NMHC/NAA Viewpoint Treasury’s proposal to prevent multifamily firms that qualify as small businesses to elect out of limits on interest deductibility could significantly harm partners and S corporation shareholders who have multiple real estate investments. Curtailing the business interest deduction available to such taxpayers will increase the cost of debt financing, which will curb apartment construction at a time when the nation must build 4.6 million new units by 2030 to keep pace with demand.
In response to concerns that firms might be overleveraged, Congress enacted the Tax Cuts and Jobs Act to cap the deductibility of business interest. Small businesses (i.e., businesses with average annual gross receipts of $25 million or less in the previous three years), including multifamily small businesses, may qualify for an exemption from this limitation. Multifamily real estate firms may also elect out of limitations on interest deductibility so long as they agree to depreciate real property under longer periods. However, proposed Treasury regulations limit this election to multifamily firms that do not qualify for the small business exemption.
Treasury’s proposal to prevent multifamily firms that qualify as small businesses to elect out of limits on interest deductibility could significantly harm partners and S corporation shareholders who have multiple real estate investments. Under the proposed rule, a partner or shareholder who does not itself meet the small business definition may be subject to interest disallowance from interest flowing from an interest in a small business (even if that business could otherwise be an electing real property trade or business).
We believe that the treatment of a flow-through entity that qualifies as both a small business and an electing real property trade or business under the proposed regulations is inappropriate, conflicts with Congressional intent, and is not required under the Tax Cuts and Jobs Act. We urge Treasury to correct this inequity as part of final business interest deductibility regulations.
Curtailing the deductibility of business interest would greatly increase the cost of debt financing. These higher costs will be expressed in one of two ways: either curbing development activity at a time when supply is falling well short of demand and/or possibly forcing an increase in rents for those properties that are built. In both cases, a tax law change such as this would make it more difficult for the multifamily industry to provide safe and decent housing to 39 million residents.
Over three-quarters of multifamily properties are owned by pass-through entities as opposed to stock-issuing corporations. Although these entities do raise equity capital from investors, they are largely reliant on the debt markets to finance new construction and/or property renovations as well as property operations.

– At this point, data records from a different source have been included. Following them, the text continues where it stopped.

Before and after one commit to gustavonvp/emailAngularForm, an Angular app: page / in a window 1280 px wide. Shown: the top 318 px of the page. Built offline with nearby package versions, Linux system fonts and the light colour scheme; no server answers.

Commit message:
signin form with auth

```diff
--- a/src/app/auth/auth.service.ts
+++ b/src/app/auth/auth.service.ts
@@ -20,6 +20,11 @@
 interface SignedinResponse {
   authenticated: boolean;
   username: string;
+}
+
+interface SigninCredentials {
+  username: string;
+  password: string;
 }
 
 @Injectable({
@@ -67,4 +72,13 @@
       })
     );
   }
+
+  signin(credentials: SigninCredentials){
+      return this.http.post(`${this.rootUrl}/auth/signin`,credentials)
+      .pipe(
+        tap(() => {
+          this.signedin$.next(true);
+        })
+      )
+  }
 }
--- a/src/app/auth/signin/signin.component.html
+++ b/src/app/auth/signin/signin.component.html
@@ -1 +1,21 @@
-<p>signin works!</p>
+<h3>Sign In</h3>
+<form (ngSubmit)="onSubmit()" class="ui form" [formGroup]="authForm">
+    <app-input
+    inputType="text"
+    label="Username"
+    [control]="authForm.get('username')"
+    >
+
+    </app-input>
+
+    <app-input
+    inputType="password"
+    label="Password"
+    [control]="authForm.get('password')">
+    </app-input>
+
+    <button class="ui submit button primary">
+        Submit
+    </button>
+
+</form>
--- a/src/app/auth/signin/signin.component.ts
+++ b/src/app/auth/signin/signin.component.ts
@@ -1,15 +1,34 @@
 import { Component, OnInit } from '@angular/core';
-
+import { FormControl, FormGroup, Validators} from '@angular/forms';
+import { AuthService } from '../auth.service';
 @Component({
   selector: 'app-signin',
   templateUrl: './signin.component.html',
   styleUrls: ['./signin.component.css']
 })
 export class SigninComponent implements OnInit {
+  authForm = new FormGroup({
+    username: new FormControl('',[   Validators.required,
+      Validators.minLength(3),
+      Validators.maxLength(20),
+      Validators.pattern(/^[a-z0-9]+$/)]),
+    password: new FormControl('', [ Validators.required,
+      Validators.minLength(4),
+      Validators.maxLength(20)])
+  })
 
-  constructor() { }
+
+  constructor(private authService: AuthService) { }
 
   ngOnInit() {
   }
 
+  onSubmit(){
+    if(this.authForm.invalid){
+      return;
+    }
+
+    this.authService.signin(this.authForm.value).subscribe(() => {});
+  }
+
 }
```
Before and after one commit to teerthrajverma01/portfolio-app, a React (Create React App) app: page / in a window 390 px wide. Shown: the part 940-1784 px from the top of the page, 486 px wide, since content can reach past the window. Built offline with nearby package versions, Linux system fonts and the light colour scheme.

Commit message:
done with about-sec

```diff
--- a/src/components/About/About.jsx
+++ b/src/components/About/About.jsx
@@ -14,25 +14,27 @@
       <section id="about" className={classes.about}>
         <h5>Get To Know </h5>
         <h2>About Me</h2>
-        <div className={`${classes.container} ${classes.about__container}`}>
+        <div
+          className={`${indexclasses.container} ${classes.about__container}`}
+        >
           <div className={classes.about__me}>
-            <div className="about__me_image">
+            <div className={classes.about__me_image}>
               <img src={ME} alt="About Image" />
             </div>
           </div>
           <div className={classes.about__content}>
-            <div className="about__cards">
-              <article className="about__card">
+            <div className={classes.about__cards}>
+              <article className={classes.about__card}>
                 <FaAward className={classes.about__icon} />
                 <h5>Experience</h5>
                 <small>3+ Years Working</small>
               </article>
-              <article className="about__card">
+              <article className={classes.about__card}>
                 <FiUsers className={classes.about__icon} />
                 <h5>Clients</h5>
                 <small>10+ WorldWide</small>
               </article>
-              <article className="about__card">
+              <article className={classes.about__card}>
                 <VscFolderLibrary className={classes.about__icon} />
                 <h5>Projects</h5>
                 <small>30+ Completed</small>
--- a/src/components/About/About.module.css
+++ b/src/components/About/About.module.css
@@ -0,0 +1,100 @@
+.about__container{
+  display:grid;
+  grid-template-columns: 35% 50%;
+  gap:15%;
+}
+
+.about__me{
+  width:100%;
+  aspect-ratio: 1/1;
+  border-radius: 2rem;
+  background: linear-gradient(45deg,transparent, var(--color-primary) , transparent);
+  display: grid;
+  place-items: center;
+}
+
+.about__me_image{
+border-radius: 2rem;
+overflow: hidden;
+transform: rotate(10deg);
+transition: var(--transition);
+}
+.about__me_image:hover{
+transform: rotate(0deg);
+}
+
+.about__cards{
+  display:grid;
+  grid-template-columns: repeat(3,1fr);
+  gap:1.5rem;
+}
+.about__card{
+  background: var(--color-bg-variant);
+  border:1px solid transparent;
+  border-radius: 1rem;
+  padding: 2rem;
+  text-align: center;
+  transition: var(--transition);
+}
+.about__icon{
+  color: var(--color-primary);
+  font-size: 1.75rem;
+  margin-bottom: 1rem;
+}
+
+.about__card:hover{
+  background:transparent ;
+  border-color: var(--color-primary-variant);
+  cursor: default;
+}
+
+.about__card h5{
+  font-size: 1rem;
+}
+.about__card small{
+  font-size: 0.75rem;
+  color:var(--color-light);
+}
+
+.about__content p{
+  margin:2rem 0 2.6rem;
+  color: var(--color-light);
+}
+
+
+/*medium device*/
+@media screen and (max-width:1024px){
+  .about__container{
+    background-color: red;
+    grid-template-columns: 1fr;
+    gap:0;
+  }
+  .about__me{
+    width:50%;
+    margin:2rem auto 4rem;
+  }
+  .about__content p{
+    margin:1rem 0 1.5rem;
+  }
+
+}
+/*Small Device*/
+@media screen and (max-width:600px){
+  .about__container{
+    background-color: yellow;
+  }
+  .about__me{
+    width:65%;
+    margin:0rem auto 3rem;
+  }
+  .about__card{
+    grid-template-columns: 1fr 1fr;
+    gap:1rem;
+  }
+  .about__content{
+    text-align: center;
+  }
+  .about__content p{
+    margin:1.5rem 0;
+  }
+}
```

In fact, a typical multifamily deal is composed of 65 percent debt and 35 percent equity. On an overall basis, the Federal Reserve reports that as of December 31, 2018, total multifamily debt outstanding was $1.42 trillion.
The apartment industry relies on debt to construct new apartment properties and to upgrade existing properties.